Seems Dennis Brady wishes to re-invent the wheel:
http://www.lampworketc.com/forums/showthread.php?p=1984187#post1984187 (top of page two)
I’m hoping we can find some “formula” that equally, and with reasonable accuracy, considers hood size, distance from torch, and fan capacity. Any of those three factors is meaningless without considering how it’s affected by the other two.
Actually, Dennis, if you would take the time to do some very basic research (such as reading up on ventilation basics — you don’t even have to read what I’ve written, read Dale’s writings, read those of OSHA, NIOSH, or even the ACGIH) you will see that the formula already exists.
Step one: Figure out how big a hood/enclosure you want.
Step two: Multiply the hood coverage area (in square feet) by 125 or the enclosure opening (in square feet) by 100. That is your required CFM.
Step three: Calculate the losses induced by the duct size, run and number of bends. Look up in the fan performance tables to see what the end CFM after losses is. Use the tables to select the fan you need.
Step four: Build your hood/enclosure per the above. Install the torch under the hood (being sure that the flame plume is totally captured by the hood as per my suggestion here) or install the torch so that the end (face) of the torch is at least 3-4 inches inside the enclosure.

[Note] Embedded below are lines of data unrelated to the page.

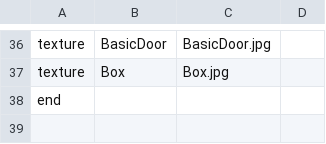
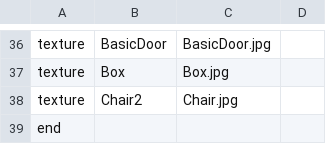
Before and after one commit to SL-A-SH/CSC8508, a CSV file: Assets/AssetsToLoad.csv, drawn as a sheet; only a part is shown, gaps mark what is left out; the diff names each change by its address in the sheet, - before the commit and + after, or states it on an @@ line.

Commit message:
level 2 scaling better, chair changed looks better aswell

```diff
--- a/Assets/AssetsToLoad.csv
+++ b/Assets/AssetsToLoad.csv
+row 38: texture | Chair2 | Chair.jpg
```
Also changed, not shown: 3 other files.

Step five: Supply sufficient make up air to the room, via any number of various ways described here and elsewhere.
Step six: Turn on the torch and start making glass.
It really is that simple, Dennis. But, don’t mind me — go right ahead and find out the hard way.
And don’t forget fellow readers, that Dennis doesn’t believe that the American organizations dedicated to safety are worth listening to. If you read his writings on safety over the past couple of years, he advocates using bulk tanks indoors (despite yesterdays incident) and other unsafe glassworking activities ad nauseum.